• YOUR TASK: Below are the records; copy out every line that holds the word "label".
*** DATA RECORDS ***
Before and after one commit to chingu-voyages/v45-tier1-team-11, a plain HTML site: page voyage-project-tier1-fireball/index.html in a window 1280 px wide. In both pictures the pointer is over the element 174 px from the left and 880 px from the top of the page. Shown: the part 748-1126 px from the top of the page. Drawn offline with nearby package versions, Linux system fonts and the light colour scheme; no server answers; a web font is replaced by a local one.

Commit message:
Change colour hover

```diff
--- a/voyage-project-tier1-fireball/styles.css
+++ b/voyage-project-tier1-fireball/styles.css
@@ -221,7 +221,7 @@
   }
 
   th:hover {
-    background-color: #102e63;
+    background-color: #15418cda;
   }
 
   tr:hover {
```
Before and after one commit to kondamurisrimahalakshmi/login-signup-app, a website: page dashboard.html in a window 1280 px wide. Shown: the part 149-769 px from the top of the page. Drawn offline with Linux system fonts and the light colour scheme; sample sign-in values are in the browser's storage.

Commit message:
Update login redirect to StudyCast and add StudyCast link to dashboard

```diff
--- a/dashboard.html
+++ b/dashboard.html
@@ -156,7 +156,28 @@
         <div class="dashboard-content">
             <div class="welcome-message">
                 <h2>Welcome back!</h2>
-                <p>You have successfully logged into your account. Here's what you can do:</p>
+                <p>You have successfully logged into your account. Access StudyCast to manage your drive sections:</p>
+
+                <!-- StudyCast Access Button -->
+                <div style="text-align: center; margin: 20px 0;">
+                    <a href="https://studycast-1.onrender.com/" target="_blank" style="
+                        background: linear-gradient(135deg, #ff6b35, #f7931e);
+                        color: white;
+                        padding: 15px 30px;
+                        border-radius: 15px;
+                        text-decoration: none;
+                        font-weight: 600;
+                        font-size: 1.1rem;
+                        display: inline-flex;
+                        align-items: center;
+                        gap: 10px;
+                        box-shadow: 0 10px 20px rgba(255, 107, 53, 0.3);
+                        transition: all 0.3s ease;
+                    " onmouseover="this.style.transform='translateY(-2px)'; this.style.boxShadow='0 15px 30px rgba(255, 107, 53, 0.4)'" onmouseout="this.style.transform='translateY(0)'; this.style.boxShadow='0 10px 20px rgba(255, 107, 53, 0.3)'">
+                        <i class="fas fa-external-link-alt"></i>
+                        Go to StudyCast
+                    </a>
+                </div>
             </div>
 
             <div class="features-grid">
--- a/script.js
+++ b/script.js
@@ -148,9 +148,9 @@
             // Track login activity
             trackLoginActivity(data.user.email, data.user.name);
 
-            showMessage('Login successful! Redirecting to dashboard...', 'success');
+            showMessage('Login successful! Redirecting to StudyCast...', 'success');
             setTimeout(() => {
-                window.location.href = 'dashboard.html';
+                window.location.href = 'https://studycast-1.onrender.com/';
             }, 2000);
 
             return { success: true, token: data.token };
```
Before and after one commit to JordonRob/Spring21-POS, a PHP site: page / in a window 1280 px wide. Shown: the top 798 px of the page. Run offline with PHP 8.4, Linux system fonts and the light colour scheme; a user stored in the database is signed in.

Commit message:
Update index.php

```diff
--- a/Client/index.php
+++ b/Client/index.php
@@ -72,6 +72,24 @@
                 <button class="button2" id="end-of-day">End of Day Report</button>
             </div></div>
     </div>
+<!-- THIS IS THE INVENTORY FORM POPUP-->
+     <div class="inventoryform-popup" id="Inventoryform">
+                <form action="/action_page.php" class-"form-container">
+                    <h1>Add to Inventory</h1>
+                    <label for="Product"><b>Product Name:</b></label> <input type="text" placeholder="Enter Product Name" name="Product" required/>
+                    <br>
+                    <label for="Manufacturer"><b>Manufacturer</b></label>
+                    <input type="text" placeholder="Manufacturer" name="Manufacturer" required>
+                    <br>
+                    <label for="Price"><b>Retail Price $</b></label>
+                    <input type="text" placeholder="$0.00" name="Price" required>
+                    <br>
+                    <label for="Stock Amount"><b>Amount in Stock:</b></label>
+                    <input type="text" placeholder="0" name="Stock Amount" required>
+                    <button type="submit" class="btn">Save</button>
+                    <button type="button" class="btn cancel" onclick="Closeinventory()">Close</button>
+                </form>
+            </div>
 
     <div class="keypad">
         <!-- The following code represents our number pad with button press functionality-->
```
*** End of DATA RECORDS ***
• YOUR RESPONSE:
+                    <label for="Product"><b>Product Name:</b></label> <input type="text" placeholder="Enter Product Name" name="Product" required/>
+                    <label for="Manufacturer"><b>Manufacturer</b></label>
+                    <label for="Price"><b>Retail Price $</b></label>
+                    <label for="Stock Amount"><b>Amount in Stock:</b></label>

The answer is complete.